NASA and SpaceX are considering re-boosting the orbit of the Hubble Space Telescope using a Dragon spacecraft in order to increase Hubble's lifespan.
As part of the unfunded Space Act Agreement, NASA and SpaceX signed a letter detailing their intention to explore the feasibility of boosting the Hubble Space Telescope into a higher orbit with the Dragon spacecraft without costing the government anything. This study is intended to help NASA understand the commercial possibilities of a servicing mission rather than conduct or fund one. This study was proposed by SpaceX in conjunction with Polaris Program in order to understand better the technical challenges involved in servicing missions.

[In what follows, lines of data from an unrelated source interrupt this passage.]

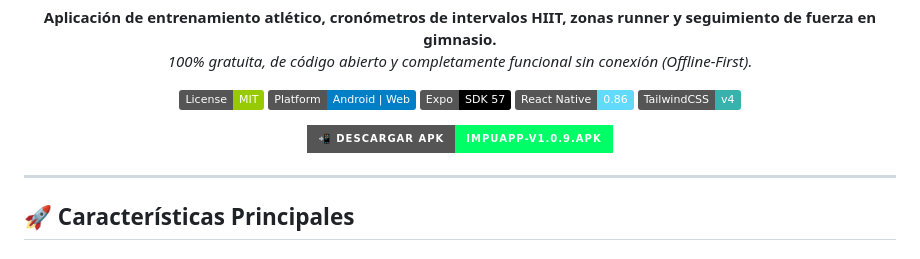
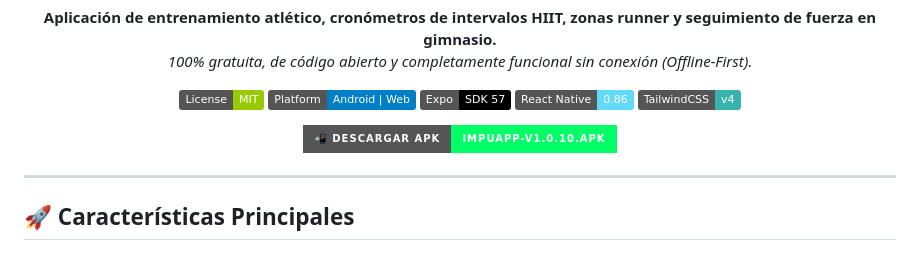
Before and after one commit to rdbergeruser-stack/ImpuApp, a Markdown page: README.md, the part around the change. Drawn GitHub-style; badges without logos.

Commit message:
docs: update download badge to v1.0.10

```diff
--- a/README.md
+++ b/README.md
@@ -18,8 +18,8 @@
 </p>
 
 <p align="center">
-  <a href="https://github.com/rdbergeruser-stack/ImpuApp/releases/download/v1.0.9/impuapp-v1.0.9.apk">
-    <img src="https://img.shields.io/badge/📲_DESCARGAR_APK-impuapp--v1.0.9.apk-00ff66?style=for-the-badge&logo=android&logoColor=black" alt="Descargar impuapp-v1.0.9.apk" />
+  <a href="https://github.com/rdbergeruser-stack/ImpuApp/releases/download/v1.0.10/impuapp-v1.0.10.apk">
+    <img src="https://img.shields.io/badge/📲_DESCARGAR_APK-impuapp--v1.0.10.apk-00ff66?style=for-the-badge&logo=android&logoColor=black" alt="Descargar impuapp-v1.0.10.apk" />
   </a>
 </p>
 
```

There is no exclusivity in this study, and other companies might propose similar studies with different rockets or spacecraft to model their study.
SpaceX Dragon and Hubble spacecraft technical data will be collected during the study, which is expected to take up to six months. The data will be used to determine whether the telescope can safely rendezvous, dock, and move into a more stable orbit. In NASA’s Science Mission Directorate in Washington, Thomas Zurbuchen, associate administrator for the Science Mission Directorate, described this study as a great example of what’s possible through private-public partnerships. “As our fleet grows, we want to explore a wide range of opportunities to support the most robust, superlative science missions possible.”

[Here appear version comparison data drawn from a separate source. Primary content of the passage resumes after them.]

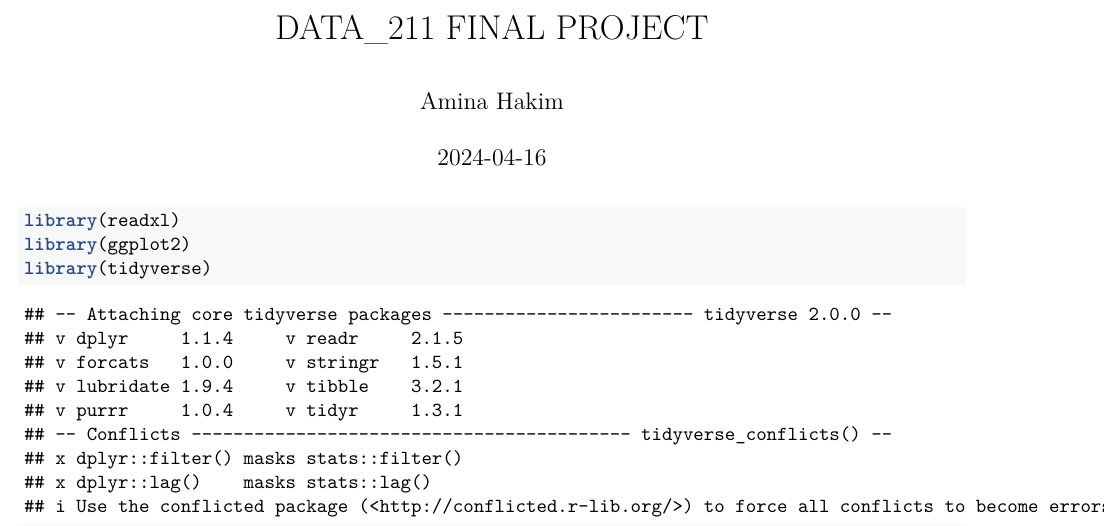
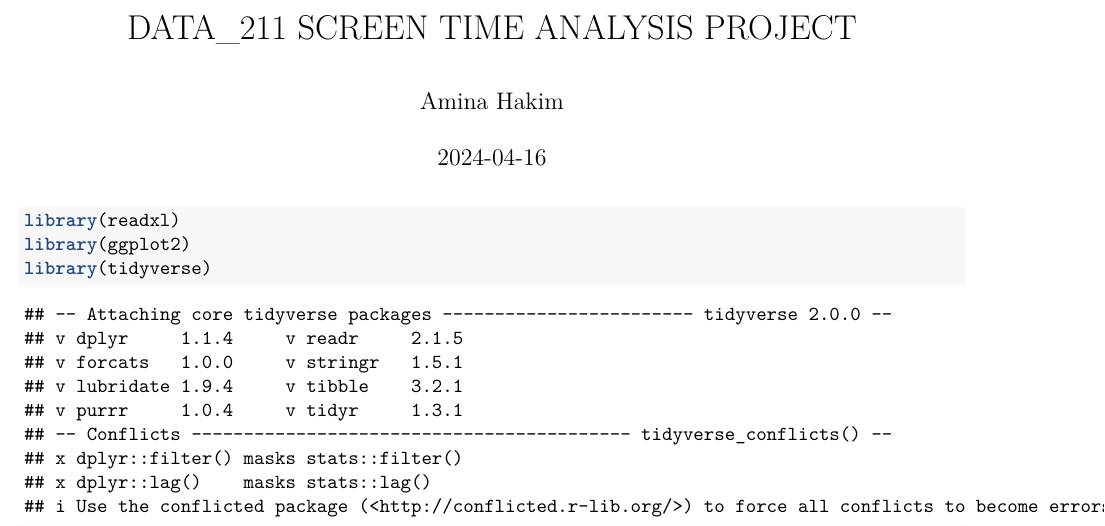
Before and after one commit to aminahakim/SCREEN-TIME-ANALYSIS-, an R Markdown document (Amina Final Project(Screentime).Rmd): part of page 1 of 3, cut at the place of the change. Rendered offline with R 4.5, knitr and Pandoc, then LaTeX, with nearby package versions.

Commit message:
Amina Final Project(Screentime).Rmd

```diff
--- a/Amina Final Project(Screentime).Rmd
+++ b/Amina Final Project(Screentime).Rmd
@@ -1,5 +1,5 @@
 ---
-title: "DATA_211 FINAL PROJECT"
+title: "DATA_211 SCREEN TIME ANALYSIS PROJECT"
 author: "Amina Hakim"
 date: "2024-04-16"
 output: pdf_document
```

It will be Hubble and Dragon that will be used for this study, but parts of the mission concept may also be applicable to other spacecraft, especially those in near-Earth orbit. The Hubble space telescope has been operating since 1990, about 335 miles above Earth, in an orbit that is slowly degrading over time. By boosting Hubble into a higher, more stable orbit, its lifespan could be extended by several years. Hubble will be de-orbited or disposed of safely after its lifetime has ended.

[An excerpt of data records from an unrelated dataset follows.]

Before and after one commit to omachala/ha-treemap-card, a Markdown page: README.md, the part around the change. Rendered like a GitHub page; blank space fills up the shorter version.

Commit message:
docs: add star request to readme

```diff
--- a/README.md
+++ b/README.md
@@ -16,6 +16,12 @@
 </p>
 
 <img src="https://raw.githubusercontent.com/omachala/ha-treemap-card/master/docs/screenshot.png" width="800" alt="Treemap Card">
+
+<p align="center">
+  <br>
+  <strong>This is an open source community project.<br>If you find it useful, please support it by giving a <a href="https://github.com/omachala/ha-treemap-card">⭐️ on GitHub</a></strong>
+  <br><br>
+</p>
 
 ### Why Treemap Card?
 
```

Jessica Jensen, SpaceX’s vice president of Customer Operations & Integration, said, “SpaceX and the Polaris Program want to explore how commercial partnerships can be used to solve complex, challenging problems.” In order to achieve our goal of becoming a space-faring, multiplanetary civilization, missions like servicing Hubble would assist us in expanding our space capabilities.
A big reason for Hubble’s success is its high altitude, which removes a lot of effects hindering ground-based observers. Because ultraviolet light is blocked by gases such as ozone in the upper atmosphere, ultraviolet astronomy is nearly impossible from the ground. It is because of this, as well as the lack of turbulent air currents that Hubble is able to capture some of the sharpest and most detailed images of the Universe.
Space photographs taken by Hubble always show us how an object looked a long time ago. As a result of the long distance from which light travels, light takes time to reach its destination. A great example of this is the Andromeda Galaxy, our closest galactic neighbor. When we observe it, we look at it as it was almost 2.5 million years ago. Therefore, telescopes like Hubble and James Webb are like time machines that help us study the history of the universe.
The following are some of the major contributions made by Hubble to science. With the help of Hubble, scientists have calculated the universe’s age to be roughly 13 billion years old, three times as old as the Earth. In addition to that, data gathered by the Hubble space telescope enabled scientists to determine the rate at which the universe is expanding. The legendary space telescope has also found that almost every major galaxy is anchored by a black hole located at the center. Hubble also discovered two moons of Pluto, Nix, and Hydra, and helped create a three-dimensional map of dark matter.